On October 12, while en route to a refugee camp near Kabul, she was kidnapped by armed men. Fung alerted her employer using her mobile phone and stated that the kidnappers were not Taliban but "bandits".[2] Her translator and driver—two Afghan brothers named Shokoor Feroz and Qaem Feroz—were beaten and left behind by the kidnappers. Before her captors abandoned her for the last week, she was blindfolded and chained to the inside of a tiny, dark cave. Zabiullah Mujahid, a Taliban spokesman in the eastern part of the county, told The Canadian Press that another Islamist group called Hizb-e-Islami was responsible for the abduction.[5] They were later implicated by Afghan authorities in the kidnapping and detained,[4] though CBC publisher John Cruickshank expressed confidence in them and stated that they were worried about their conditions in prison.[6]

The kidnapping occurred two days before the 2008 Canadian federal election, and CBC requested a press blackout while negotiations were conducted with the kidnappers, out of concern that widespread media coverage would complicate matters.[7] Though the incident was covered in Afghan press,[8] the blackout was honoured by all Canadian media and Fung's kidnapping remained generally unknown within Canada.

Fung was finally released on November 8, 2008 after weeks of negotiations.[9] A spokesman for the governor of Wardak Province indicated that local tribal elders and provincial council members negotiated Fung's release and that no ransom was paid.[10] However, it was later revealed that Afghan intelligence determined the identity of the kidnapper, abducted his family, then demanded Fung be released in a prisoner exchange.[11]

She was interviewed about her kidnapping on November 12, 2008, by CBC Radio's Anna Maria Tremonti, in Dubai.[12] The interview later earned Tremonti and Fung a gold medal at the 2009 New York Festivals Radio Programming and Promotion Awards.[13]

Fung wrote the book Under an Afghan Sky about her experiences. During an interview with a columnist from The Globe and Mail, she said "I thought it might be cathartic...But it wasn’t."[1] On May 5, 2011, Fung was interviewed by CBC radio and CBC TV to talk about her experience and her book.[14][15]

References[edit]

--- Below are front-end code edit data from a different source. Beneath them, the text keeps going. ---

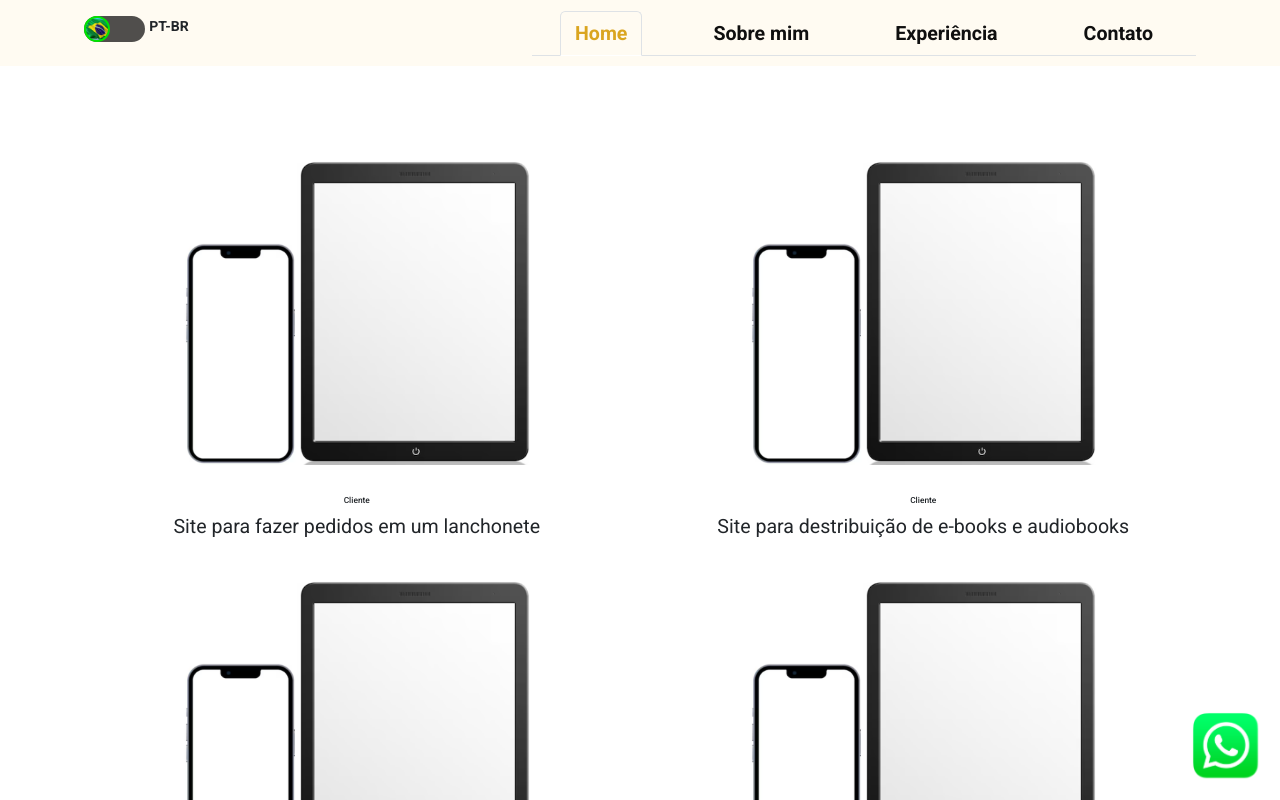
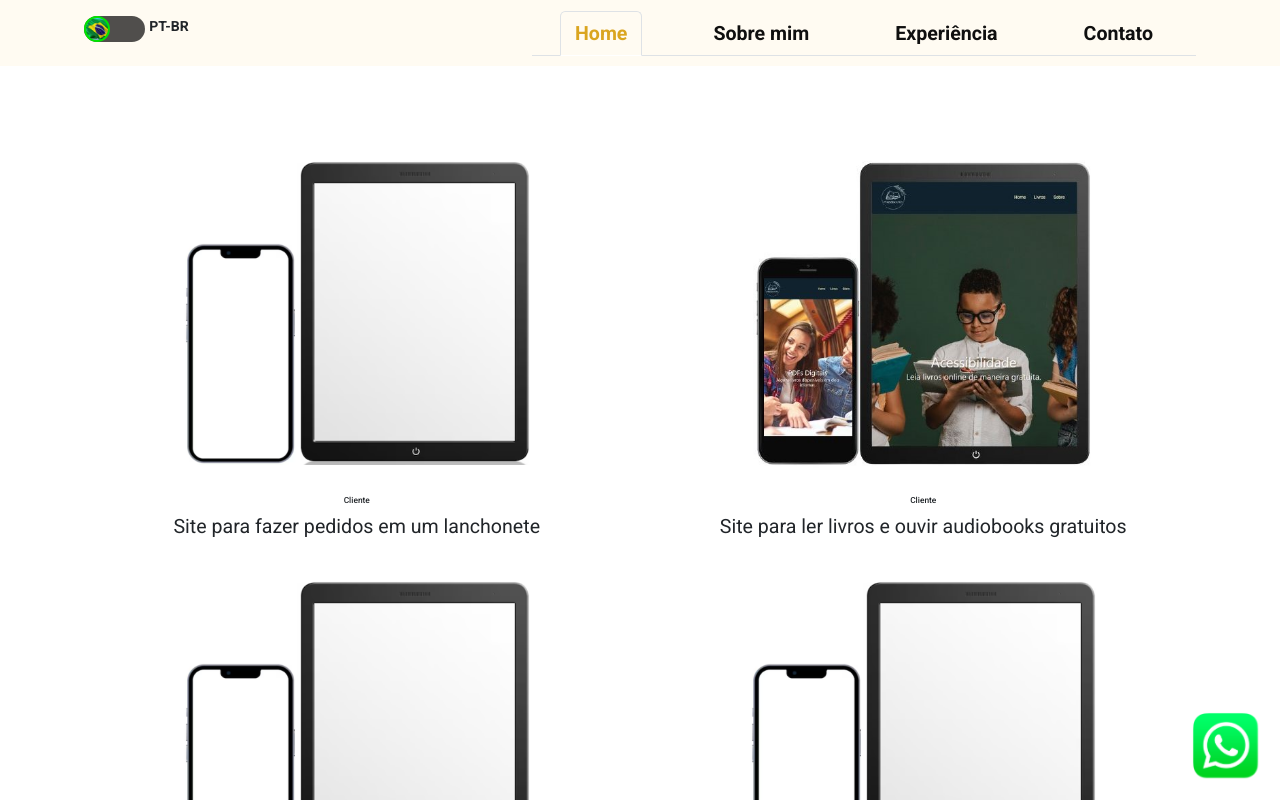
Before and after one commit to MarcusRibeiroDev/Personal_portfolio, a React (Vite) app in the folder portifolio-web/: page /projects in a window 1280 px wide. Shown: the top 800 px of the page. Built offline with nearby package versions, Linux system fonts and the light colour scheme.

Commit message:
Adicionando link do projeto libfree

```diff
--- a/portifolio-web/src/components/Projects/Projects.jsx
+++ b/portifolio-web/src/components/Projects/Projects.jsx
@@ -6,6 +6,7 @@ import './Projects.css';
 
 // Images
 import cellTablet from '../../assets/images/Cell_Tablet.png';
+import thumb_libfree from '../../assets/images/thumb-libfree-1.jpg';
 
 const Projects = () => {
   const [isMobile, setIsMobile] = useState(false);
@@ -16,24 +17,32 @@ const Projects = () => {
       purpose: 'Cliente',
       description: 'Site para fazer pedidos em um lanchonete',
       altImage: 'Thumb do projeto de lanchonete',
+      imgLink: cellTablet,
+      linkPages: '#',
     },
     {
       id: 2,
       purpose: 'Cliente',
-      description: 'Site para destribuição de e-books e audiobooks',
+      description: 'Site para ler livros e ouvir audiobooks gratuitos',
       altImage: 'Thumb do projeto de e-books e audiobooks',
+      imgLink: thumb_libfree,
+      linkPages: 'https://marcusribeirodev.github.io/library_free/',
     },
     {
       id: 3,
       purpose: 'Estudo',
       description: 'E-commerce de loja de sapatos',
       altImage: 'Thumb do projeto de loja de sapatos',
+      imgLink: cellTablet,
+      linkPages: '#',
     },
     {
       id: 4,
       purpose: 'Estudo',
       description: 'Blog pessoal',
       altImage: 'Thumb do projeto de blog',
+      imgLink: cellTablet,
+      linkPages: '#',
     },
   ];
 
@@ -61,8 +70,8 @@ const Projects = () => {
         >
           {projectsInfo.map((project) => (
             <div key={project.id} className={!isMobile ? 'col colCss' : 'imgMobile'}>
-              <a href="#">
-                <img src={cellTablet} alt={project.altImage} />
+              <a href={project.linkPages} target="_blank" rel="noreferrer">
+                <img src={project.imgLink} alt={project.altImage} />
               </a>
               <h3>{project.purpose}</h3>
               <p>{project.description}</p>
```
Also changed, not shown: portifolio-web/src/assets/images/thumb-libfree-1.jpg (added).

  1. ^ a b c d Hampson, Sarah (11 May 2011). "How Mellissa Fung survived 28 days of captivity in Afghanistan". The Globe and Mail. Retrieved 2011-05-13. 
  2. ^ a b c Associated Press (November 8, 2008). "Abducted CBC journalist released in Afghanistan". CBC News. Retrieved 2008-11-08. 
  3. ^ CBC News - The National - Mellissa Fung
  4. ^ a b c Hunter, Stuart (November 8, 2008). "CBC reporter from Vancouver rescued from Afghan captors". The Province. Retrieved 2008-11-08. 
  5. ^ "Freed reporter opens up about Afghan kidnapping". CTV.ca. 2008-11-09. Retrieved 2010-04-23. 
  6. ^ Smith, Graeme (10 November 2008). "Taliban say hostage was theirs". The Globe and Mail. Retrieved 2008-11-10. [dead link]
  7. ^ MacCharles, Tonda (November 8, 2008). "CBC reporter freed in Afghanistan". Torstar News Service. Retrieved 2008-11-08. 
  8. ^ "Canadian Journalist kidnapped in Kabul". Bakhtar News Agency. October 13, 2008. Retrieved 2008-11-08. [dead link]
  9. ^ Smith, Graeme (November 8, 2008). "Canadian journalist safe after secret Afghan kidnapping ordeal". The Globe and Mail. Retrieved 2008-11-08. [dead link]
  10. ^ Associated Press (2008). "Canadian TV reporter abducted in Kabul freed". Sunbeam Television Corp. Retrieved November 9, 2008. 
  11. ^ "Canadian journalist fingers criminal family in her abduction". AFP. Archived from the original on 2013-09-12. Retrieved 2008-11-13. 
  12. ^ "The National - Interview with Mellissa Fung". CBC News. Retrieved 2008-11-13. 
  13. ^ "CBC's Mellissa Fung interview wins gold at New York gala". CBC News. July 8, 2009. 
  14. ^ "CBC The Current - A Memoir of Captivity: Mellissa Fung". CBC News. 2011-05-05. Retrieved 2011-05-13. 
  15. ^ "CBC The National - Under an Afghan Sky: Mellissa Fung's memoir of 28 days in captivity". CBC News. 2011-05-05. Retrieved 2011-05-13.